Low Rotor RPM Warning System, Illustrated

A video to go with an earlier blog post.

I’ve written at least twice in this blog about the low rotor RPM warning system on Robinson helicopter:

I thought it might be good to illustrate what it looks and sounds like on video. You can find the video at the bottom of this post.

Before you watch the video, please read this explanation. The video is not narrated; I wanted the helicopter sound to be heard. If you don’t read this, you won’t know what’s going on or why.

  1. At first the helicopter is at cool-down RPM (around 65%). I’d just come in from a flight and was getting ready to shut down when I decided to use my Flip camera to make the video.
  2. I wind up the RPM by twisting the throttle. Watch the tachometer in the upper right corner. Needles are matched for engine (E) and rotor (R) RPM.
  3. When RPM gets to about 80%, the R44’s electronic governor takes over and brings it up to 100-102% engine RPM (the green arc).
  4. I simulate a low rotor RPM situation to test the system. (The system is required to function for flight so I test before every flight.) This requires me to raise the collective about an inch and then slowly roll off the throttle to reduce RPM. You can hear the engine pitch change and see the needles start to droop.
  5. At 97% RPM, the warning system engages with an audible horn and a light. A pilot who misses this would have to be blind and deaf (and thus, would not be good as a pilot).
  6. In the test, I push the collective down to shut the horn off and let the governor roll the throttle back up. If the horn came on in flight, you’d use the low rotor RPM recovery procedure, as discussed in “Reacting to Low Rotor RPM,” to regain RPM before it dropped to the point where it was not recoverable and became catastrophic.

Here’s the video:

The system looks and works slightly differently on different helicopter models. But the basic operation and test is the same.

5 thoughts on “Low Rotor RPM Warning System, Illustrated

  1. Maria,

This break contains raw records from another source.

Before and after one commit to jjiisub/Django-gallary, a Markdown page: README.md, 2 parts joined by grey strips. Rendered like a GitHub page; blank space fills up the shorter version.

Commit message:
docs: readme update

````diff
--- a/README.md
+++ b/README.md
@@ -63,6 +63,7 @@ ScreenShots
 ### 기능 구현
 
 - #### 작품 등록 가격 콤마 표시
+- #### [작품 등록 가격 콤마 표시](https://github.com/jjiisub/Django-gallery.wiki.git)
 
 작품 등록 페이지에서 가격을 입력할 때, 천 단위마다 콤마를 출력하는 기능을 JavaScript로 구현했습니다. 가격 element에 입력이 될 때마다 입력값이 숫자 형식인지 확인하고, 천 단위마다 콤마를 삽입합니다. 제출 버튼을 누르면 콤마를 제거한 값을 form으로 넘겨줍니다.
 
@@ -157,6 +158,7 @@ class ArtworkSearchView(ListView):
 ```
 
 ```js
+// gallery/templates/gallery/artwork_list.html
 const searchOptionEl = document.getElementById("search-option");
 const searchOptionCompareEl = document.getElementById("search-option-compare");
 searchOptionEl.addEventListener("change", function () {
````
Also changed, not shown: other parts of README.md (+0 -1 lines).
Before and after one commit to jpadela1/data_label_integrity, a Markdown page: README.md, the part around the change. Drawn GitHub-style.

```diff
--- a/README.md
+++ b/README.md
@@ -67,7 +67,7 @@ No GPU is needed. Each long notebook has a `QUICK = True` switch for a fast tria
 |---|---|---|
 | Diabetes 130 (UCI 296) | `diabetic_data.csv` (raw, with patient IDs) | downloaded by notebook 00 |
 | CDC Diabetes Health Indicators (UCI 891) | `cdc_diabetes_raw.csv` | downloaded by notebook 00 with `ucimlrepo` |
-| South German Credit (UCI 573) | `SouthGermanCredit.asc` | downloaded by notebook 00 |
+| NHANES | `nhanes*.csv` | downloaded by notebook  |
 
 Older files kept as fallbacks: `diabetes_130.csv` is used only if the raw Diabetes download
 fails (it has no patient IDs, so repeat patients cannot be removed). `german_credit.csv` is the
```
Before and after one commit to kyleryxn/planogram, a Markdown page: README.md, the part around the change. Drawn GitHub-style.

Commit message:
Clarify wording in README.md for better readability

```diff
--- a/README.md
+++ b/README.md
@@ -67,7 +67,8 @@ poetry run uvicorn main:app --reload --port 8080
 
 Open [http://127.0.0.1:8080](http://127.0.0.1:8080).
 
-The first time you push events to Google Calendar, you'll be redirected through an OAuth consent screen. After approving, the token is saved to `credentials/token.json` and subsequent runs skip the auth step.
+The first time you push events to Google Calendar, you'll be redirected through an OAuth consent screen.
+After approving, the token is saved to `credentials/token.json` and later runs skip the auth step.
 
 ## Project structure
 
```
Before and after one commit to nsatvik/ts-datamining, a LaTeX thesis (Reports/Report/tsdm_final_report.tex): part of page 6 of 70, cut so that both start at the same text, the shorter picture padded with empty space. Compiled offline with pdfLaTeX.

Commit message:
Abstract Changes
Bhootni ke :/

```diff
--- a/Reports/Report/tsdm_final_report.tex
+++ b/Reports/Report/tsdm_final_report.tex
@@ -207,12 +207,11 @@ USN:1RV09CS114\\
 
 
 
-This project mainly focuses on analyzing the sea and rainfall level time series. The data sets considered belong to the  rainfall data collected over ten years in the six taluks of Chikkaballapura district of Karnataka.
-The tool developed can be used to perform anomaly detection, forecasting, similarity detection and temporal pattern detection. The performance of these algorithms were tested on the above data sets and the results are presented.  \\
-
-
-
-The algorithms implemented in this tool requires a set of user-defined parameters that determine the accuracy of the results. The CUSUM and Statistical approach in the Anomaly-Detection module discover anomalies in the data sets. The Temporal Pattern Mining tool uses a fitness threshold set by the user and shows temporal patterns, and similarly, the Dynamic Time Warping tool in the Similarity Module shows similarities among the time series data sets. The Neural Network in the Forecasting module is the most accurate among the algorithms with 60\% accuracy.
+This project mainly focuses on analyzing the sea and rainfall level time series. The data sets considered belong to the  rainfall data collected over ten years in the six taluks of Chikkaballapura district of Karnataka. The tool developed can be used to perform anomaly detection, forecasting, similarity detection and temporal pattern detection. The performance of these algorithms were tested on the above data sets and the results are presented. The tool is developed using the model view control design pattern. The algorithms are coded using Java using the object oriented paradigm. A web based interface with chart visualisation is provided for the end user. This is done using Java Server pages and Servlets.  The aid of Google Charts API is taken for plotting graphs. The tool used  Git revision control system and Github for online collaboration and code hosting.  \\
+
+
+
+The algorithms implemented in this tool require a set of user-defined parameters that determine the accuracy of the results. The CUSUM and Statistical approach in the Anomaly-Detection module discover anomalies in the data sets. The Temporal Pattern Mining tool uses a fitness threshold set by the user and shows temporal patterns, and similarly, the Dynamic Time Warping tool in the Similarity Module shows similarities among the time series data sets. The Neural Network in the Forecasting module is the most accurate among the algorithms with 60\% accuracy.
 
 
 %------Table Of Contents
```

    One thing I’d like to point out (I’ve pointed it out to Robinson who ignored me much to my annoyance). The newer noise canceling headsets can do a pretty good job of canceling out the R22/R44 low RPM warning horn. I have a pair of Zulu (which I love). With the noise canceling on and soft music playing, the horn is totally non-audible (which is why I seldom play music when I’m flying). If you are looking away from the light you can easily miss the low RPM warning system. Of course, you should notice the difference in the 1P vibration of the helicopter, but low time people probably wouldn’t notice this. Robinson really should run the audible warning into the audio panel as well, but they don’t seem interested in doing that. Perhaps after an accident…

  2. @Paul Cantrell
    Wow. If you can’t hear the low rotor RPM warning horn, then you probably can’t hear the engine, either. I wear Bose headsets and have no trouble hearing the horn (with or without music on). I also once heard the engine “skip a beat” — which nearly caused my heart to do the same. I would never wear headsets that blocked out vital engine sounds or the sound of warning horns.

    Maybe your warning horn volume is somehow misadjusted? You might want to look into that.

  3. Nope, ’cause it’s true in the half dozen Robbies I fly. Probably the Zulu are just more effective in that particular frequency than the Bose. Unfortunately they don’t work as well in a turbine helicopter so I usually end up using my old David Clarks in the Bell (and give up the convenience of the Bluetooth connected cell phone). On the ground of course. I would never use the cell phone in flight ;-)

  4. @Paul Cantrell
    Can you still hear the engine noise? Seriously: I wouldn’t want to wear anything that blocked out the sound of the engine. If you’d ever heard it hiccup as I have, you’d know why. That’s a sound I hope I never hear again.

  5. I agree that the warning horn should be going to the audio panel with its own volume control. After years of abusing my hearing, I’ve started wearing ear plugs with my helmet , and can’t hear much outside noise.

What do you think?